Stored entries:
• • • • •
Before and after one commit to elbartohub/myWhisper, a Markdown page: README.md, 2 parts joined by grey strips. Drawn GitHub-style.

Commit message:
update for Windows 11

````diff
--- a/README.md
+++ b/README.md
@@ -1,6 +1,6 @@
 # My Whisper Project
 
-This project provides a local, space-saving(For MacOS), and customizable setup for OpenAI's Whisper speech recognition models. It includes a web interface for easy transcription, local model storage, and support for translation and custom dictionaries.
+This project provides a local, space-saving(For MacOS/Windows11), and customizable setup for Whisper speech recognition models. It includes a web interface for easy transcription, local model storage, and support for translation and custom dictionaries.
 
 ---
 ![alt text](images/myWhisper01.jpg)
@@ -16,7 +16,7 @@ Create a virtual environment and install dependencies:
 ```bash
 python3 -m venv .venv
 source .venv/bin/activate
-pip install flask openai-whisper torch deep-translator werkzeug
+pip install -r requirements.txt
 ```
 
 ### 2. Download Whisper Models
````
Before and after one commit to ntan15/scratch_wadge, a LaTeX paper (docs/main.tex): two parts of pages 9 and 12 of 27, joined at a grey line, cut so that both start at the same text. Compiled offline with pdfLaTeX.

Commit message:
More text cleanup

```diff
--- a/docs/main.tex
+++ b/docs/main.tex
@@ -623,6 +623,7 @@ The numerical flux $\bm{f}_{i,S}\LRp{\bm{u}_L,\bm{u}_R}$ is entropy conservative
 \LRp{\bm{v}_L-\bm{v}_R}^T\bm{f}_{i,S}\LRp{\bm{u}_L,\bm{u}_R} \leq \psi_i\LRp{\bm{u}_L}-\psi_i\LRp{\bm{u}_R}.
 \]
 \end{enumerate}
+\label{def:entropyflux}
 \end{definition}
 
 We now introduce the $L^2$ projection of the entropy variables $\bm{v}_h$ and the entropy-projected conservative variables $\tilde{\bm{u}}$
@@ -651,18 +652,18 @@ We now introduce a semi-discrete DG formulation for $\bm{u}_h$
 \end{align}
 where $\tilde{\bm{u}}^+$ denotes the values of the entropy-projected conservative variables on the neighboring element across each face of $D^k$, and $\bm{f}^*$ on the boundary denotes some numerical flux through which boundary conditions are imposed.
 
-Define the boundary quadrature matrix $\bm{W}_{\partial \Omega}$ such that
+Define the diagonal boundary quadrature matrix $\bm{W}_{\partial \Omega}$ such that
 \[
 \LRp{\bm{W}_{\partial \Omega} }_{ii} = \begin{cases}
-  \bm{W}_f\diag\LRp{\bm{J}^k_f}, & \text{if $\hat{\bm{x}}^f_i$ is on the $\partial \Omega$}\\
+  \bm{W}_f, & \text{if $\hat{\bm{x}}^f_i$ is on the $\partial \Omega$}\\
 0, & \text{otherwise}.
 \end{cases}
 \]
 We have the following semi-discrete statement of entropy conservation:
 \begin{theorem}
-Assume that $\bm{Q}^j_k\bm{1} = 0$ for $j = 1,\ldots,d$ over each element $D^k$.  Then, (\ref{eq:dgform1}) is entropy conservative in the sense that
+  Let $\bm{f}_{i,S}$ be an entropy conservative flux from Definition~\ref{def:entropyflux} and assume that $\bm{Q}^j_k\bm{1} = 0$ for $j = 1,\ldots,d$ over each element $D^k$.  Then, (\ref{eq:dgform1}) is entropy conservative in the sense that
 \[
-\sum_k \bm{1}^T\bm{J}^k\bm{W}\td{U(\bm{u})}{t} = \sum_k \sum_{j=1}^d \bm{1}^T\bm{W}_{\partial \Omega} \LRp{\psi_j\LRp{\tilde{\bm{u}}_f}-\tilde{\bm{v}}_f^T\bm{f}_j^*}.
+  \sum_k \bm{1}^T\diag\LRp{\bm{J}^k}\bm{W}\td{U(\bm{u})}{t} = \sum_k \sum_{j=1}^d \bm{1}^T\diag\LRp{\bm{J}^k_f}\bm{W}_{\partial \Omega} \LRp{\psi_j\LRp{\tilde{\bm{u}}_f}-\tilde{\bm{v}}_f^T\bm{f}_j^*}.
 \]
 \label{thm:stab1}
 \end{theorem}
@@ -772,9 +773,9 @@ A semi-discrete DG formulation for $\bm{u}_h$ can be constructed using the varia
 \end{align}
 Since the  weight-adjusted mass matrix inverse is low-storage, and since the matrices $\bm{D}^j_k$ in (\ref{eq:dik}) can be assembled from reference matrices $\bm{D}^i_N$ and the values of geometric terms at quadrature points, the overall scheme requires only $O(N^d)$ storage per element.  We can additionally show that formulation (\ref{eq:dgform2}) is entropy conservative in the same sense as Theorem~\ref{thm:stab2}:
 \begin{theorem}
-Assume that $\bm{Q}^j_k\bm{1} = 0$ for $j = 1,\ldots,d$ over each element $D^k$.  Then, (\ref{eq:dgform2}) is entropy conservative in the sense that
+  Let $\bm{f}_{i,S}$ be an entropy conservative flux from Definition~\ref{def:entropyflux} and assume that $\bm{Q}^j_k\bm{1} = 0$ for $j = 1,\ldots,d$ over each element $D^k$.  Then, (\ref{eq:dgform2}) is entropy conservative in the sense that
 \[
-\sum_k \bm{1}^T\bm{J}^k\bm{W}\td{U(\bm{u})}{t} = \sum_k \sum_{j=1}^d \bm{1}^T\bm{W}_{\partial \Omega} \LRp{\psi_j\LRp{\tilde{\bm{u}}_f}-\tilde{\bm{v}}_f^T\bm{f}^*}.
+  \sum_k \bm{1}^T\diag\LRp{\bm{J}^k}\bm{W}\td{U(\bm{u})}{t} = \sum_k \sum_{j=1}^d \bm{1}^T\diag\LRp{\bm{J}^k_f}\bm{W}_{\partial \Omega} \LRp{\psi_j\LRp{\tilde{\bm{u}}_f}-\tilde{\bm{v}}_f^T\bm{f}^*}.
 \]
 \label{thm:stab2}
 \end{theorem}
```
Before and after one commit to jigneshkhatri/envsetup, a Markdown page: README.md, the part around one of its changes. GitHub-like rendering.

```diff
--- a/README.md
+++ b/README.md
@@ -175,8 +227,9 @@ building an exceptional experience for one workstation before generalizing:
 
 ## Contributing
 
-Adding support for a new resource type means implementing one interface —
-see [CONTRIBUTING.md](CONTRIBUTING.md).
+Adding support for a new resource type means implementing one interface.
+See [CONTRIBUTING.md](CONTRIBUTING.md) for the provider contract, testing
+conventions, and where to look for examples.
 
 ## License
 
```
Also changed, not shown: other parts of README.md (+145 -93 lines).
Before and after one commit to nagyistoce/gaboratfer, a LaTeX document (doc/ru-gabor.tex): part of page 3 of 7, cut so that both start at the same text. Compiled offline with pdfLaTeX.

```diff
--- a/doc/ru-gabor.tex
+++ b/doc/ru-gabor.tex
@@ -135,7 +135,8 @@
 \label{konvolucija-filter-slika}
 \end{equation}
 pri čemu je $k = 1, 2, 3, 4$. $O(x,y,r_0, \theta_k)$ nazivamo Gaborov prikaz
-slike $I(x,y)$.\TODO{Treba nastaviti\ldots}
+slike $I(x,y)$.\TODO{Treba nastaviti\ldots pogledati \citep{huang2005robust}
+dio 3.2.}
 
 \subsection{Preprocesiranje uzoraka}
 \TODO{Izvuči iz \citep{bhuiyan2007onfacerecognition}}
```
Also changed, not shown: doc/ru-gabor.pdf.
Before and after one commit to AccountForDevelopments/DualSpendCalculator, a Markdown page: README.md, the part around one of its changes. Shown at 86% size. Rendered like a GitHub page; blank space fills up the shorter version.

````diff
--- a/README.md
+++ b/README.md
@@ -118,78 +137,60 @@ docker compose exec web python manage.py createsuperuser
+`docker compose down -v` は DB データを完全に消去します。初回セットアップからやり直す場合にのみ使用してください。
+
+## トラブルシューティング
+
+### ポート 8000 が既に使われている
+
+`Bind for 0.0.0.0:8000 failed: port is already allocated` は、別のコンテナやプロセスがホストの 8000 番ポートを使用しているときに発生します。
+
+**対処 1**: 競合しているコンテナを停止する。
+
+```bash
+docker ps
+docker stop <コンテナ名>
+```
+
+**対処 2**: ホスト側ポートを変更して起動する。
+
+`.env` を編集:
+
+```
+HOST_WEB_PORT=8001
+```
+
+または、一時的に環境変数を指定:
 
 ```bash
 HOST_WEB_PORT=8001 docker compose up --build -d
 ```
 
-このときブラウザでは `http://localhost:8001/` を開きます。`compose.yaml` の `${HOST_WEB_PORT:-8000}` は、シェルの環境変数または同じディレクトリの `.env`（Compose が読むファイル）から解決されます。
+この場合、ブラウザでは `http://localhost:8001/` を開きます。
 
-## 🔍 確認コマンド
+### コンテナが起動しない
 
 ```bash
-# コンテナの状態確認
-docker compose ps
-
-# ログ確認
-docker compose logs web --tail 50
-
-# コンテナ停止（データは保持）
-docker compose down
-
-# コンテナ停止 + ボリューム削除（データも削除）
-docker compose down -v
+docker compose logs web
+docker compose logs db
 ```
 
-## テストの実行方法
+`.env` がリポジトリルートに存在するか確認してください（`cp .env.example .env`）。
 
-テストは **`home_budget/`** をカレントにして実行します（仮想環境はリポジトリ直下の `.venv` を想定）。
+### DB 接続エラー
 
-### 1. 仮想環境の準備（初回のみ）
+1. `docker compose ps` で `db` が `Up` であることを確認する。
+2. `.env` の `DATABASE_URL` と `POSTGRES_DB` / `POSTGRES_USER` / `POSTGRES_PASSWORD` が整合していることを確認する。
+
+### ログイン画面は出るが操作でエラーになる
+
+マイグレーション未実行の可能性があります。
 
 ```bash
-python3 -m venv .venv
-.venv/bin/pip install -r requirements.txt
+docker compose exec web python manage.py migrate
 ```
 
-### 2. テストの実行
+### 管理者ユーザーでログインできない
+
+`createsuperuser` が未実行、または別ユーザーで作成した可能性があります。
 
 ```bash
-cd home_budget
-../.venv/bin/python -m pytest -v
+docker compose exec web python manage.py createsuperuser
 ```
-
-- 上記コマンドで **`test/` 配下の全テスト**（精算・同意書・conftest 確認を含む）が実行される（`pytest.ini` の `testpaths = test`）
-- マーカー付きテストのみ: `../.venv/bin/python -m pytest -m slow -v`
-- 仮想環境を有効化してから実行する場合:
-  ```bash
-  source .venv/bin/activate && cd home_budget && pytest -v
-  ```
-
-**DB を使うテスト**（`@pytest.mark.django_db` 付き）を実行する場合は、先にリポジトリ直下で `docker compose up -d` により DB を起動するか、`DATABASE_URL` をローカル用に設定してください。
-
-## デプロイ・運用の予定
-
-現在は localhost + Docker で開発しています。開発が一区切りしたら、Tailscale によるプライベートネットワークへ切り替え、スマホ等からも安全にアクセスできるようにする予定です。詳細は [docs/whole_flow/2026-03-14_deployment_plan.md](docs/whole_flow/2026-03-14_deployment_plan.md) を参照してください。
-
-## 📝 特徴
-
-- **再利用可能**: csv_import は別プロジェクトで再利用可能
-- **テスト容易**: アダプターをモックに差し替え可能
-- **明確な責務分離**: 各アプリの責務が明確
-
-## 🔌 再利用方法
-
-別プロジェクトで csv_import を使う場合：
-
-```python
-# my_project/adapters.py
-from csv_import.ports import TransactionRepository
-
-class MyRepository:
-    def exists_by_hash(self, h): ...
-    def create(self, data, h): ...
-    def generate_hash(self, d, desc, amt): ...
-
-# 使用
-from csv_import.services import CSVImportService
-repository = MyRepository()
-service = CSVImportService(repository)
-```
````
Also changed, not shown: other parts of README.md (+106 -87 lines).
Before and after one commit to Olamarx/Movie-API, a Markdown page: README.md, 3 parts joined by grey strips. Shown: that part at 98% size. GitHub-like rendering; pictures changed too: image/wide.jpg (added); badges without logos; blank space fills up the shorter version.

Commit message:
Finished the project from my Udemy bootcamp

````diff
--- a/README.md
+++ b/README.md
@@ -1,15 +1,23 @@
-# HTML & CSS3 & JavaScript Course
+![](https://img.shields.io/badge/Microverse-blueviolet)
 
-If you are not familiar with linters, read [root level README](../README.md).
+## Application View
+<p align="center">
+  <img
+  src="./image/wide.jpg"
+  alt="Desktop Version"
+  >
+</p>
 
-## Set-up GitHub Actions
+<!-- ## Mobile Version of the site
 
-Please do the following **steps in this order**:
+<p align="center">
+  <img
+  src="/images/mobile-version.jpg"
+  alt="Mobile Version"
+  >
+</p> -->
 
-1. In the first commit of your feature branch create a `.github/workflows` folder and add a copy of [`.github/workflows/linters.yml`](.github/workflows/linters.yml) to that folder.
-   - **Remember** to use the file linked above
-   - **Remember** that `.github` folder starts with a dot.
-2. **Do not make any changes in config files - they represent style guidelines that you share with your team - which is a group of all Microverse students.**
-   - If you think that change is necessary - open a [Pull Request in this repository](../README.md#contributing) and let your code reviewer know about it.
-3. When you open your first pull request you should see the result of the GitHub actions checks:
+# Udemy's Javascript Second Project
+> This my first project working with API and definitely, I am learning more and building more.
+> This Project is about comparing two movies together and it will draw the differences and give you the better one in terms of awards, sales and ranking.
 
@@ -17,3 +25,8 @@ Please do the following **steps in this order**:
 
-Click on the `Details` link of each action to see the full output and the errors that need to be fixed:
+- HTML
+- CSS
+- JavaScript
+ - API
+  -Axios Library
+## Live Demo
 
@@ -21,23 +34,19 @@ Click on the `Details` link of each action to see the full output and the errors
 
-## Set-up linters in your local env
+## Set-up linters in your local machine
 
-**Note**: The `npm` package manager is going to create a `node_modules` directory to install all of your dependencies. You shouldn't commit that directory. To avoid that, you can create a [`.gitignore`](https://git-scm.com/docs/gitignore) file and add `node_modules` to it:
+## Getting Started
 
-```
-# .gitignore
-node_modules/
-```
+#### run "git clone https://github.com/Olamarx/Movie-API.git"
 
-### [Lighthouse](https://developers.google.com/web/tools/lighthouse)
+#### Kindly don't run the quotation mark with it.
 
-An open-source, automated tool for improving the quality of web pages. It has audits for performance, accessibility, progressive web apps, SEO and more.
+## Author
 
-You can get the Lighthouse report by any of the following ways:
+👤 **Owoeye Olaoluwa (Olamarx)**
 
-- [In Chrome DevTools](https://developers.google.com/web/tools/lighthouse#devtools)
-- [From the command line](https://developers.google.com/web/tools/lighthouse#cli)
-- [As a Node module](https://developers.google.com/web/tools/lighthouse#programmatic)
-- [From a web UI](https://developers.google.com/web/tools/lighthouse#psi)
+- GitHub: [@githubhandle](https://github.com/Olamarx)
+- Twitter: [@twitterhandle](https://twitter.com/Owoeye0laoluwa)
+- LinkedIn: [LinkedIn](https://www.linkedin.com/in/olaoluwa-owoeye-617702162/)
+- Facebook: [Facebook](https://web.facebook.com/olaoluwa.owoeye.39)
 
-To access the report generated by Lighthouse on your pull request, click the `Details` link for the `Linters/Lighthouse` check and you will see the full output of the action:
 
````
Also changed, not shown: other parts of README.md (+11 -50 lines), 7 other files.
• • • • •
## Work task
In the entries, find every line holding "Treba" and copy it.

## Problem solution
-slike $I(x,y)$.\TODO{Treba nastaviti\ldots}
+slike $I(x,y)$.\TODO{Treba nastaviti\ldots pogledati \citep{huang2005robust}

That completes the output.